NASHVILLE, Tennessee (Billboard) -- Disappointing airplay for the first two singles from the new album by the Dixie Chicks exposes a deep -- and seemingly growing -- rift between the trio and the country radio market that helped turn the group into superstars.
"Taking the Long Way," due out May 23, is the band's first album since singer Natalie Maines sparked a major controversy in 2003 by declaring that she was ashamed to hail from the same state as fellow Texan President George W. Bush. Radio boycotts ensued, and many fans abandoned the band.
The first single, "Not Ready to Make Nice," peaked at No. 36 on Billboard's Hot Country Songs chart, beginning its descent after just seven weeks. The second single, "Everybody Knows," is now at No. 50, down two places in its fourth week.
Not Ready to Make Nice" performed only slightly better at adult contemporary radio, peaking at No. 32 on the AC chart and falling off after six weeks.
From the beginning of the album rollout, the Dixie Chicks were eager that their songs be worked to radio formats beyond country. The album was produced by rock veteran Rick Rubin, whose credits include the Red Hot Chili Peppers, System of a Down and Johnny Cash.
By picking the defiant "Not Ready" as the first single, they've reopened a wound that was particularly deep for country radio fans, and left many country programmers with the burning question: Why on earth would the band choose to do this?
After hearing the album, WKIS Miami program director Bob Barnett says he was "excited about the opportunity to introduce some great Chicks music to the listeners." But the group's decision to come with "Not Ready" as the lead single left him "stunned, especially in light of the fact that, when asked, programmers and consultants that listened to the project were virtually unanimous in saying we should put the politics behind us and concentrate on all this other great music we were hearing."
KUBL/KKAT Salt Lake City PD Ed Hill criticizes the song's "self-indulgent and selfish lyrics."
Barnett played the song for a week, but pulled it after listeners called to say it sounded like the Chicks were "gloating" or "rubbing our noses in it," he reports. "We didn't need to pick at the scab any longer."
He and other country programmers were upset that the group chose to launch its new album with a single that rehashed all the angst of three years ago.
The Dixie Chicks and reps from their label, Columbia Records, declined to participate in this story.
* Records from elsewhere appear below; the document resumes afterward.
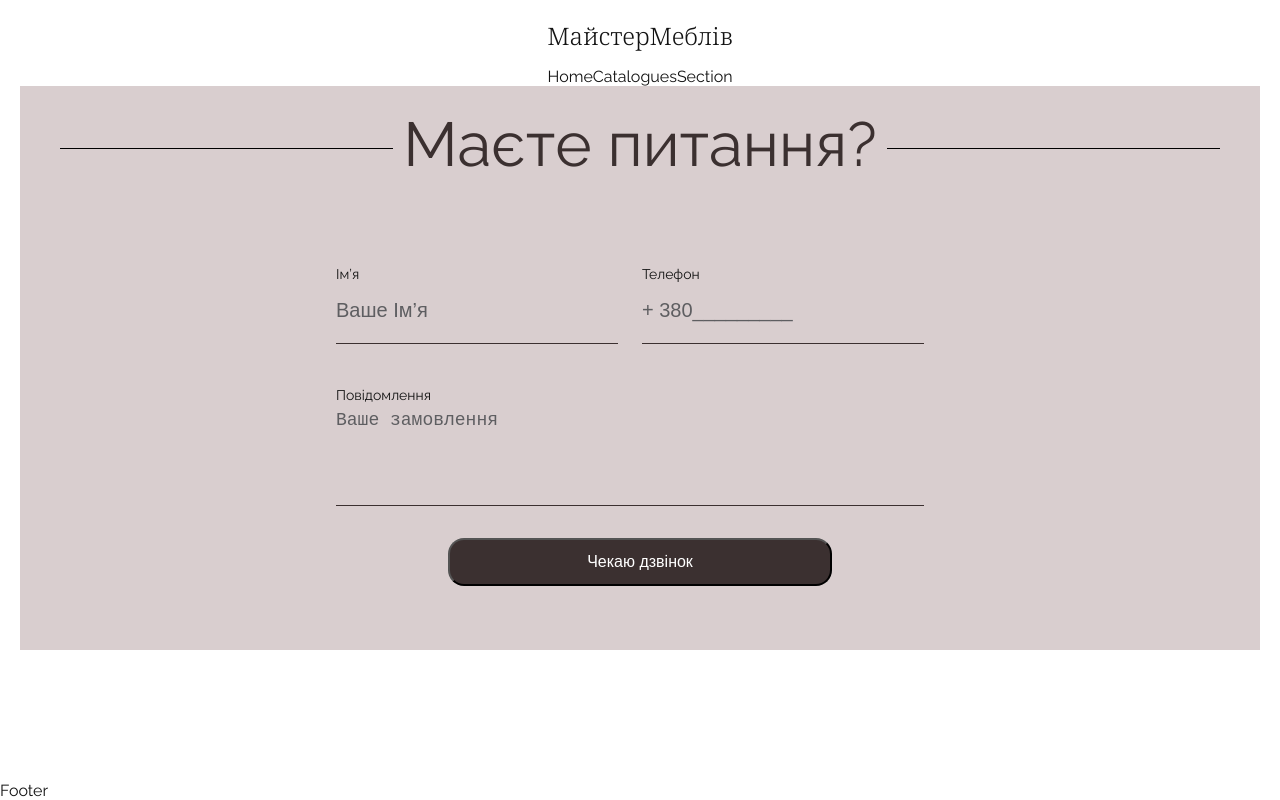
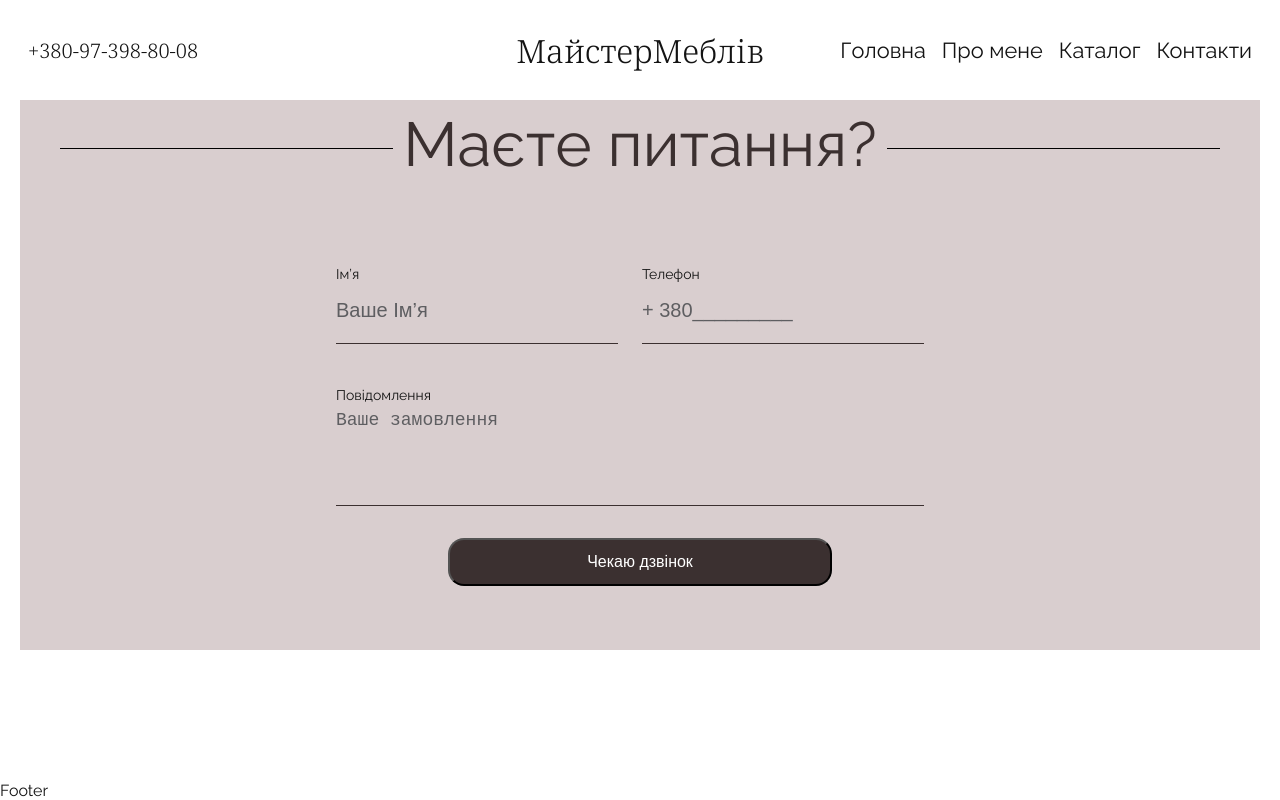
Before and after one commit to mstrmeblivsasha/furniture, a Next.js app: page / in a window 1280 px wide. Built offline with nearby package versions, Linux system fonts and the light colour scheme.

Commit message:
header moves to finish

```diff
--- a/src/app/globals.scss
+++ b/src/app/globals.scss
@@ -20,6 +20,7 @@ html {
 body {
   min-height: 100vh;
   color: $Gray900;
+  font-family: var(--font-raleway);
 }
 .bluredBody {
   filter: blur(2px);
@@ -136,3 +137,20 @@ button {
     width: 100%;
   }
 }
+
+.hoverLink {
+  &:focus,
+  &:hover {
+    background-image: linear-gradient(135deg, #5b4947, #c19b97);
+    background-size: 200%;
+    background-position: left;
+
+    border-radius: 4px;
+    color: $Gray0;
+  }
+
+  &:target,
+  &:active {
+    background-position: right;
+  }
+}
--- a/src/app/layout.tsx
+++ b/src/app/layout.tsx
@@ -1,13 +1,22 @@
 import type { Metadata } from "next";
 
-import { Raleway } from "next/font/google";
+import { Raleway, Noto_Serif } from "next/font/google";
 import Header from "@/components/Header/Header";
 import Footer from "@/components/Footer/Footer";
 
 import "./globals.scss";
 import { SiteProvider } from "@/context/SiteContext";
 
-const raleway = Raleway({ subsets: ["cyrillic"], weight: ["400"] });
+const raleway = Raleway({
+  subsets: ["cyrillic"],
+  weight: ["400"],
+  variable: "--font-raleway",
+});
+const notoSerif = Noto_Serif({
+  subsets: ["cyrillic"],
+  weight: ["300"],
+  variable: "--font-notoSerif",
+});
 
 export const metadata: Metadata = {
   title: "Create Next App",
@@ -21,7 +30,7 @@ export default function RootLayout({
 }>) {
   return (
     <html lang="uk">
-      <body className={raleway.className}>
+      <body className={`${raleway.variable} ${notoSerif.variable}`}>
         <SiteProvider>
           <Header />
           <main>{children}</main>
--- a/src/components/Header/Header.module.scss
+++ b/src/components/Header/Header.module.scss
@@ -6,29 +6,80 @@
   padding: 16px 20px;
   position: fixed;
   z-index: 100;
+  @media screen and (min-width: $tablet) {
+    height: 100px;
+  }
 }
 .container {
   position: relative;
+  @media screen and (min-width: $laptop) {
+    align-items: center;
+  }
 }
+
+.tell {
+  font-family: var(--font-notoSerif);
+  display: none;
+  @media screen and (min-width: $laptop) {
+    display: inline-block;
+    font-size: clamp(12px, 1.7vw, 20px);
+    padding: 8px;
+  }
+}
+
 .logo {
   position: absolute;
   left: 50%;
   top: 50%;
   transform: translate(-50%, -50%);
+  padding: 8px;
+  &:focus,
+  &:hover {
+    scale: 1.1;
+    transform: translate(-46%, -50%);
+    text-shadow: 0px 0px 8px rgba(0, 0, 0, 0.4);
+    background-position: right;
+  }
 }
 
-.mobileLinks {
+.navLinks {
   position: absolute;
   flex-direction: column;
-  gap: 40px;
+  // gap: 24px;
   top: 54px;
   padding: 20px;
   background-color: $Gray0;
   overflow: hidden;
   width: 176px;
-  // box-shadow: 8px 8px 40px rgba(59, 48, 48, 0.33);
+
+  & a {
+    padding: 8px;
+  }
+
+  @media screen and (min-width: $laptop) {
+    position: static;
+    flex-direction: row;
+    padding: 0;
+    background-color: transparent;
+    overflow: auto;
+    width: fit-content;
+    height: fit-content;
+    margin-left: auto;
+    // gap: clamp(12px, 1vw, 16px);
+    // gap: 12px;
+    font-size: clamp(16px, 1.7vw, 28px);
+  }
 }
-.mobileLinksHidden {
+.navLinksHidden {
   padding: 0px 20px;
   height: 0px;
 }
+
+// @keyframes navLink {
+//   to {
+//     background-image: linear-gradient(135deg, #5b4947, #c19b97);
+
+//     border-radius: 4px;
+//     color: $Gray0;
+//   }
+// }
--- a/src/components/Header/Header.tsx
+++ b/src/components/Header/Header.tsx
@@ -1,42 +1,45 @@
 "use client";
 
 import { SiteContext } from "@/context/SiteContext";
+import { useWindowResize } from "@/hooks/windowResize";
 import { useContext } from "react";
 import BurgerBtn from "../BurgerBtn/BurgerBtn";
 import Logo from "../Logo/Logo";
 import NavLinks from "../NavLinks/NavLinks";
 import styles from "./Header.module.scss";
 
+type NavLinksStylesFunction = () => string | undefined;
+
 const Header = () => {
   const { isMobileMenu } = useContext(SiteContext);
   // console.log(isMobileMenu);
+  const { isMobile, isTablet, isLaptop, isDesktop } = useWindowResize();
+
+  const navlinksStyles: NavLinksStylesFunction = () => {
+    if ((isMobile || isTablet) && isMobileMenu) {
+      return `${styles.navLinks}`;
+    } else if ((isMobile || isTablet) && !isMobileMenu) {
+      return `${styles.navLinks} ${styles.navLinksHidden}`;
+    } else {
+      return `${styles.navLinks}`;
+    }
+  };
 
   return (
     <header className={styles.header}>
       <div className={`container ${styles.container}`}>
-        <BurgerBtn />
-        <Logo className={styles.logo} />
-        <NavLinks
-          className={
-            isMobileMenu
-              ? styles.mobileLinks
-              : `${styles.mobileLinks} ${styles.mobileLinksHidden}`
-          }
-        />
+        {isMobile || isTablet ? (
+          <BurgerBtn />
+        ) : (
+          <a href="tel:+380973988008" className={`${styles.tell} hoverLink`}>
+            +380-97-398-80-08
+          </a>
+        )}
+
+        <Logo className={`${styles.logo} hoverLink`} />
+
+        <NavLinks className={navlinksStyles()} />
       </div>
-      {/* {isMobileMenu && (
-        <div className={styles.mobileLinksFrame}>
-          <div
-            className={
-              isMobileMenu
-                ? styles.mobileLinksBackdropVisible
-                : styles.mobileLinksBackdrop
-            }
-          >
-            <NavLinks className={styles.mobileLinks} />
-          </div>
-        </div>
-      )} */}
     </header>
   );
 };
--- a/src/components/Logo/Logo.module.scss
+++ b/src/components/Logo/Logo.module.scss
@@ -1,7 +1,15 @@
 @import "../../app/variables";
 
 .logo {
-  font-family: "Noto Serif";
+  font-family: var(--font-notoSerif);
   font-size: 24px;
   font-weight: 300;
+  // font-size: clamp(24px, 1.7vw, 36px);
+
+  @media screen and (min-width: $tablet) {
+    font-size: 36px;
+  }
+  @media screen and (min-width: $laptop) {
+    font-size: 32px;
+  }
 }
--- a/src/components/Logo/Logo.tsx
+++ b/src/components/Logo/Logo.tsx
@@ -1,8 +1,9 @@
+import Link from "next/link";
 import React from "react";
 import styles from "./Logo.module.scss";
-import { Noto_Serif } from "next/font/google";
+// import { Noto_Serif } from "next/font/google";
 
-const notoSerif = Noto_Serif({ subsets: ["cyrillic"], weight: ["300"] });
+// const notoSerif = Noto_Serif({ subsets: ["cyrillic"], weight: ["300"] });
 
 type LogoProps = {
   className?: string;
@@ -11,9 +12,12 @@ type LogoProps = {
 const Logo = ({ className }: LogoProps) => {
   return (
     <>
-      <p className={`${notoSerif.className} ${styles.logo} ${className}`}>
+      {/* <p className={`${notoSerif.className} ${styles.logo} ${className}`}>
         МайстерМеблів
-      </p>
+      </p> */}
+      <Link href="/" className={`${styles.logo} ${className}`}>
+        МайстерМеблів
+      </Link>
     </>
   );
 };
--- a/src/components/NavLinks/NavLinks.module.scss
+++ b/src/components/NavLinks/NavLinks.module.scss
@@ -2,8 +2,5 @@
 
 .nav {
   display: flex;
-}
-
-.navLink {
   font-size: 20px;
 }
--- a/src/components/NavLinks/NavLinks.tsx
+++ b/src/components/NavLinks/NavLinks.tsx
@@ -8,6 +8,7 @@ import styles from "./NavLinks.module.scss";
 type navProps = {
   className?: string;
 };
+
 type elProps = {
   id: string;
   href: string;
@@ -18,7 +19,7 @@ const NavLinks = ({ className }: navProps) => {
   return (
     <nav className={`${styles.nav} ${className}`}>
       {navlinks.map((el: elProps) => (
-        <Link key={el.id} href={el.href} className={styles.navLink}>
+        <Link key={el.id} href={el.href} className="hoverLink">
           {el.title}
         </Link>
       ))}
```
But -- at least as far as Maines is concerned -- the drop-off at country radio was part of its plan.
Maines was quoted in late January on EW.com, before the single went to country radio, saying: "For me to be in country music to begin with was not who I was ... I would be cheating myself ... to go back to something that I don't wholeheartedly believe in. So I'm pretty much done. They've shown their true colors. I like lots of country music, but as far as the industry and everything that happened ... I couldn't want to be farther away from that."
Maines also said, "I don't want people to think that me not wanting to be part of country music is any sort of revenge. It is not. It is totally me being who I am, and not wanting to compromise myself and hate my life."
At KNCI Sacramento, California, the Chicks' music weathered the 2003 controversy only to be pulled as a result of Maines' new Entertainment Weekly comments, coupled with poor scores in local music tests.
"When an artist says that they don't want to be a part of that industry, it made our decision a no-brainer," program director Mark Evans says. "There are too many talented new artists dying to have a song played on country radio, so I'd rather give one of them a shot."
The Dixie Chicks, who are unquestionably a very talented band, are also unquestionably a country music band. There is no other way to look at it. Sorry, but slide guitar, the fiddle and banjo are not prominently used in any other musical genre. While the Dixie Chicks did enjoy some cross-genre success with their music being played on "pop" radio stations as well as "country" radio stations, anyone that has listened to their music will tell you - they are, at their core, a country music band.
According to Dixie Chick Martie McGuire, the Dixie Chicks don't need country music fans - they want what they perceive are "cool fans":
"I'd rather have a small following of really cool people who get it, who will grow with us as we grow and are fans for life, than people that have us in their five-disc changer with Reba McEntire and Toby Keith," Maguire said. "We don't want those kinds of fans. They limit what you can do."
No matter how the "left" wants to spin this issue, however, this is not a "free speech" issue. Everyone - even the Dixie Chicks - has every right to speak their mind and to pontificate as to their political views (no matter whether they are right, wrong or ignorant) without fear of governmental interference or punishment. However, what happened to the Dixie Chicks is not governmental interference or punishment - there is no governmental action that is infringing on their ability to speak.
Rather, this is a free market issue. The Dixie Chicks have the right to say they hate President Bush and country music fans - but their is no corresponding right that guarantees that, by doing so, there will be no economic ramifications. The Dixie Chicks must consciously understand that, by espousing their political views, country music fans, who do not share or support their views, may choose not buy their music or attend their concerts and country music stations may exercise their right not to play the Dixie Chicks' music on their radio station.